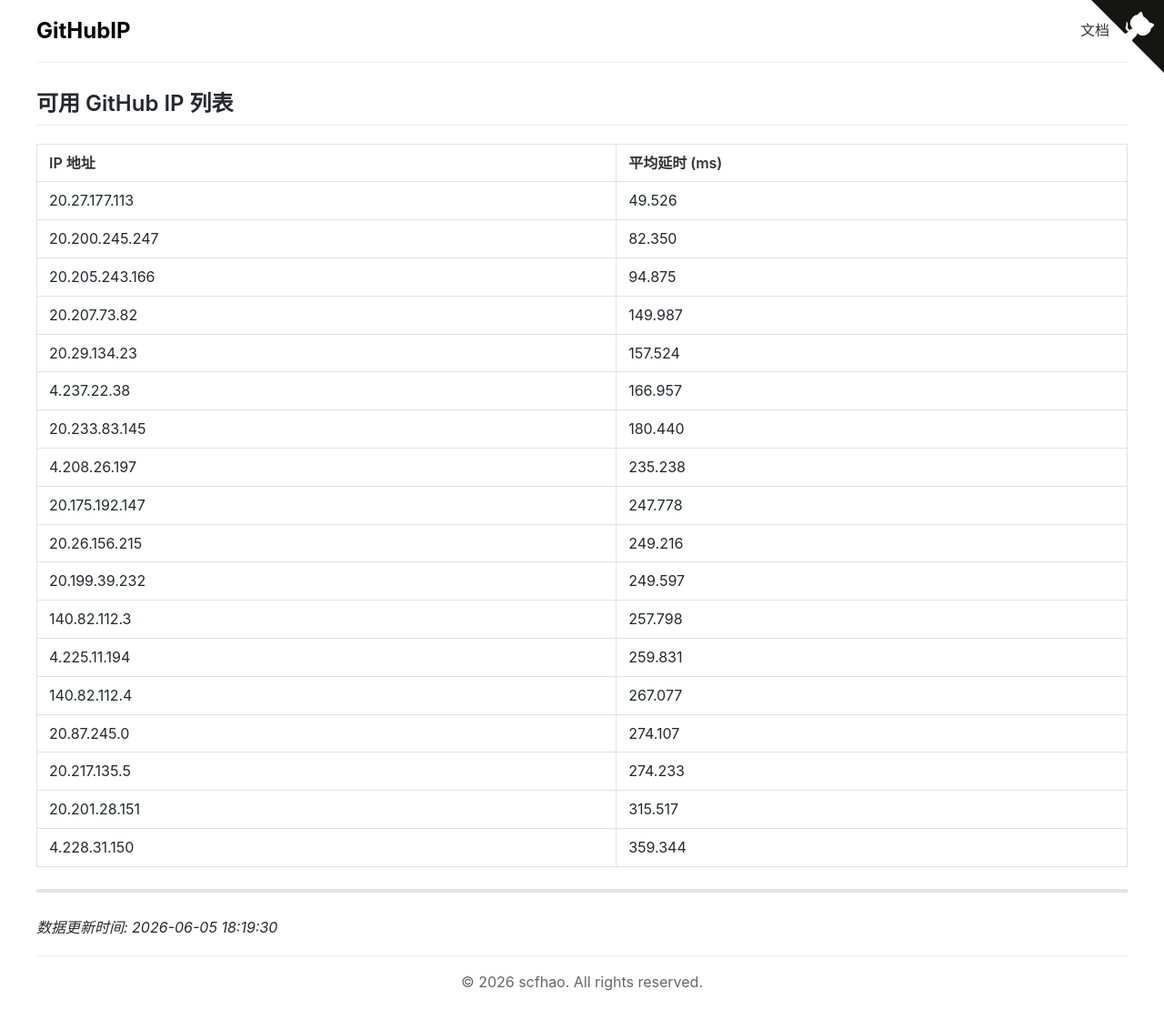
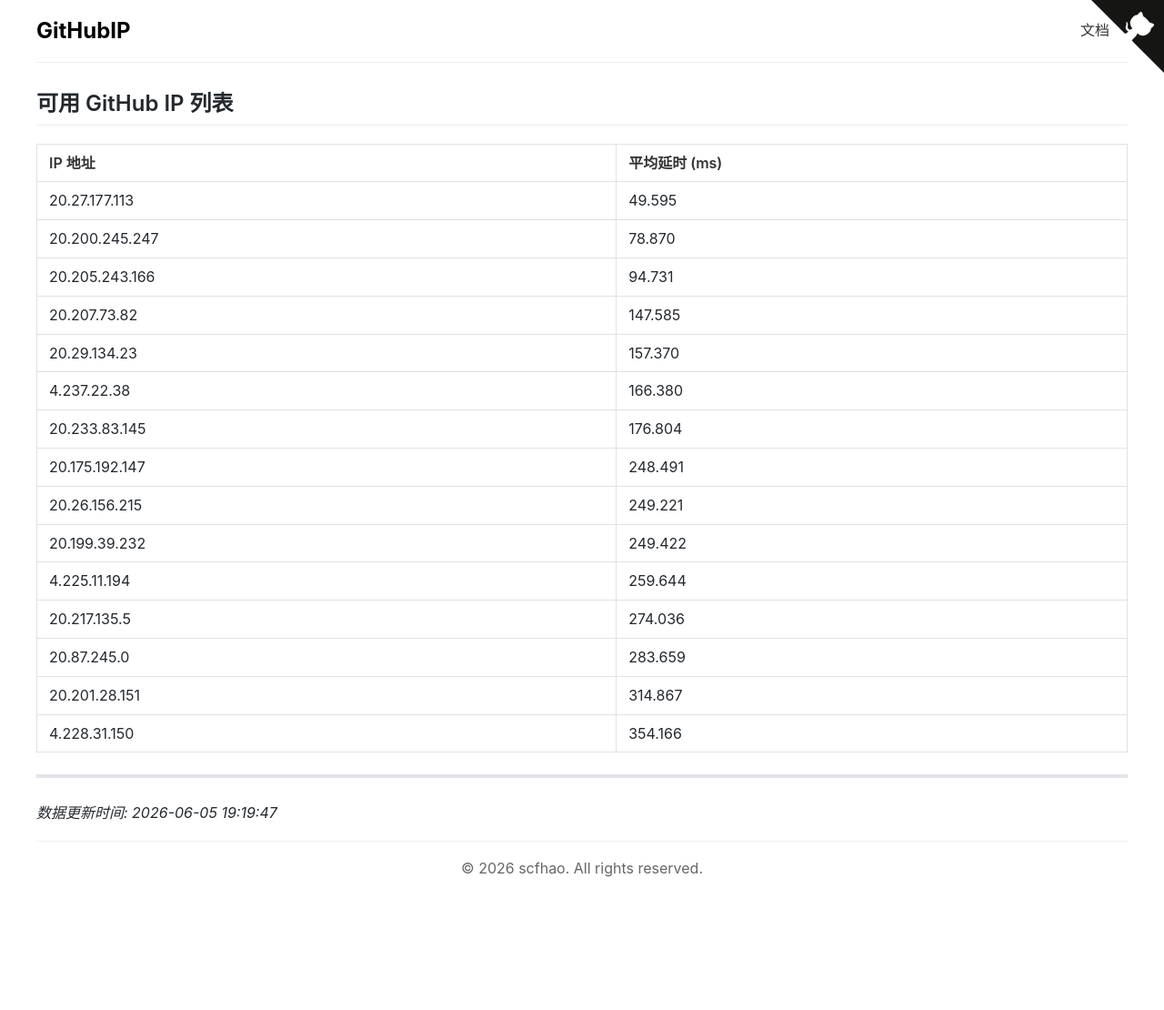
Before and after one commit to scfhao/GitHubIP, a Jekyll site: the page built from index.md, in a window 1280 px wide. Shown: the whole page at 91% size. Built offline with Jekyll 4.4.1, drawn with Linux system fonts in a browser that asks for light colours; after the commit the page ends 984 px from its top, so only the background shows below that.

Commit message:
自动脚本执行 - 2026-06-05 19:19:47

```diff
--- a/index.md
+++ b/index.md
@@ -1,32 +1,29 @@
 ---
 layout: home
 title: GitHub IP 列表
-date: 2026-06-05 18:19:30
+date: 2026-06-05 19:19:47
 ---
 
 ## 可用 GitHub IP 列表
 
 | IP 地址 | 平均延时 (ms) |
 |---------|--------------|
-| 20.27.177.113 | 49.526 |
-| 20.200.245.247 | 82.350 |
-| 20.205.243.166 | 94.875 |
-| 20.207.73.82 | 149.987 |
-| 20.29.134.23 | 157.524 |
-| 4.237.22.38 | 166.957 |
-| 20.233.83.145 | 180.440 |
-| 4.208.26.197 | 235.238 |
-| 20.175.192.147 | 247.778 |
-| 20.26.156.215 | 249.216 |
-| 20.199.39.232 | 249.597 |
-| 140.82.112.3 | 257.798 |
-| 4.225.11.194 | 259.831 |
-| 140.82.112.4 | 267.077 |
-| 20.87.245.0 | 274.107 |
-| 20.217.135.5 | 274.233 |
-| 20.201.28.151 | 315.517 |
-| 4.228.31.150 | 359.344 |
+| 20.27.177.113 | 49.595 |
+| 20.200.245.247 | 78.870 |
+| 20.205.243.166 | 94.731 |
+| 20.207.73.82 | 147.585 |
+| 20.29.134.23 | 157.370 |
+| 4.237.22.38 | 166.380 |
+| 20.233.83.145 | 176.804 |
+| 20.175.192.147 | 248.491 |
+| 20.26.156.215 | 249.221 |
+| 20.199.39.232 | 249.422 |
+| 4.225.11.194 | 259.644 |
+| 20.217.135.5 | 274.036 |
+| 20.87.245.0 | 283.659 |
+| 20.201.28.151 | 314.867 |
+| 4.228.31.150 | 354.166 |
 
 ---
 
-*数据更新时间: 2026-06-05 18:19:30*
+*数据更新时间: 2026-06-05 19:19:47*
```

━━━━

> _EXERCISE DETAILS_:
When a line in the listing has the word "date", return that line.

> _EXERCISE RESPONSE_:
-date: 2026-06-05 18:19:30
+date: 2026-06-05 19:19:47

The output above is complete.